Industrial Revolution: The Tipping point?

We live in two very different worlds; a world of technical and technological order and clarity, and a world of personal and social disorder and confusion. We are increasingly able to solve problems in one domain and increasingly endangered by our inability to solve problems in the other.

Normal science is successful primarily because it is a domain of knowledge controlled by paradigms. The paradigm defines the standards, principles and methods of the discipline. It is not apparent to the laity but science moves forward in small incremental steps. Science seldom seeks and almost never produces major novelties.

Science solves puzzles. The logic of the paradigm insulates the professional group from problems that are unsolvable by that paradigm. One reason that science progresses so rapidly and with such assurance is because the logic of that paradigm allows the practitioners to work on problems that only their lack of ingenuity will keep them from solving.

Science uses instrumental rationality to solve puzzles. Instrumental rationality is a systematic process for reflecting upon the best action to take to reach an established end. The obvious question becomes ‘what mode of rationality is available for determining ends?’ Instrumental rationality appears to be of little use in determining such matters as “good” and “right”.

There is a striking difference between the logic of technical problems and that of dialectical problems. The principles, methods and standards for dealing with technical problems and problems of “real life” are as different as night and day. Real life problems cannot be solved only using deductive and inductive reasoning.

Dialectical reasoning methods require the ability to slip quickly between contradictory lines of reasoning. One needs skill to develop a synthesis of one point of view with another. Where technical matters are generally confined to only one well understood frame of reference real life problems become multi-dimensional totalities.

When we think dialectically we are guided by principles not by procedures. Real life problems span multiple categories and academic disciplines. We need point-counter-point argumentation; we need emancipatory reasoning to resolve dialectical problems. We need critical thinking skills and attitudes to resolve real life problems.

How can we become intellectually sophisticated enough to survive our own technological success?

Can our civilization survive much longer if our citizens fail to become more intellectually sophisticated? Presently it is apparent to me that few citizens have any idea of the problems that we face. If the citizens do not comprehend what is going on they certainly will be unwilling to make the sacrifices required.

I suspect that we have already past the tipping point. The tipping point is that situation in history, if past, cannot be recovered. There is a tipping point in the human body such that if reached the immune system in the body cannot recover and eventually heal the body.

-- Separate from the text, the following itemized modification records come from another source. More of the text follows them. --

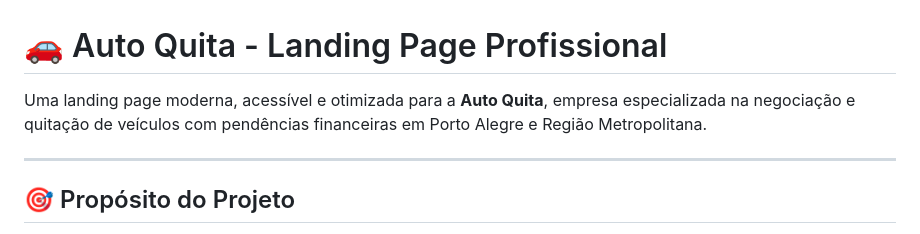
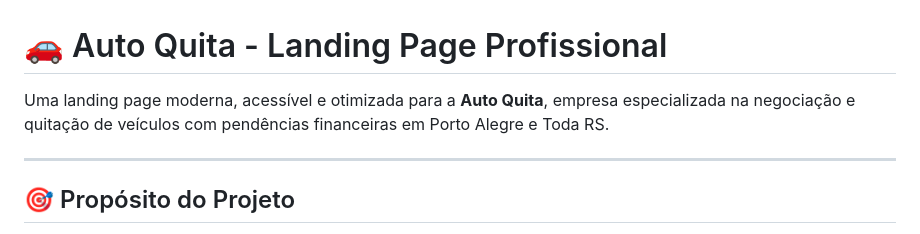
Before and after one commit to peruzzo-dot/Projeto-Auto-Quita, a Markdown page: README.md, the part around the change. GitHub-like rendering.

```diff
--- a/README.md
+++ b/README.md
@@ -1,6 +1,6 @@
 # 🚗 Auto Quita - Landing Page Profissional
 
-Uma landing page moderna, acessível e otimizada para a **Auto Quita**, empresa especializada na negociação e quitação de veículos com pendências financeiras em Porto Alegre e Região Metropolitana.
+Uma landing page moderna, acessível e otimizada para a **Auto Quita**, empresa especializada na negociação e quitação de veículos com pendências financeiras em Porto Alegre e Toda RS.
 
 ---
 
```
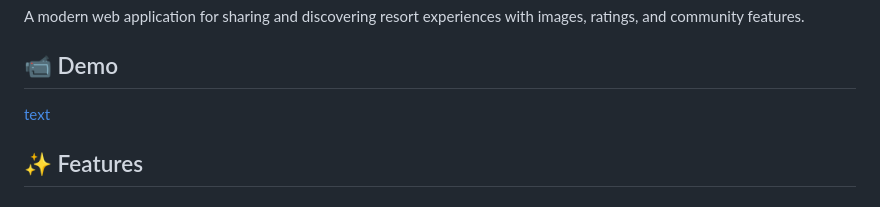
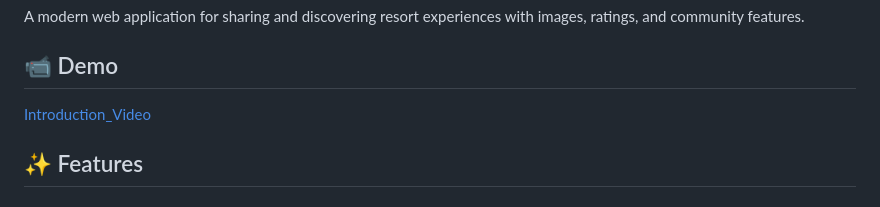
Before and after one commit to Lancekeepsforward/TravelHub_, a Markdown page: README.md, the part around the change. GitHub-like rendering.

Commit message:
Update README.md to rename video link for clarity

```diff
--- a/README.md
+++ b/README.md
@@ -6,7 +6,7 @@ A modern web application for sharing and discovering resort experiences with ima
 
 <!-- Drag and drop your Introduction.mov file here when editing on GitHub -->
 <!-- The video will be automatically embedded as a playable video -->
-[text](Introduction.mov)
+[Introduction_Video](Introduction.mov)
 
 ## ✨ Features
 
```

I suspect that the human species tipping point might have been the Industrial Revolution.

They “tranquilize themselves with the trivial”.—Kierkegaard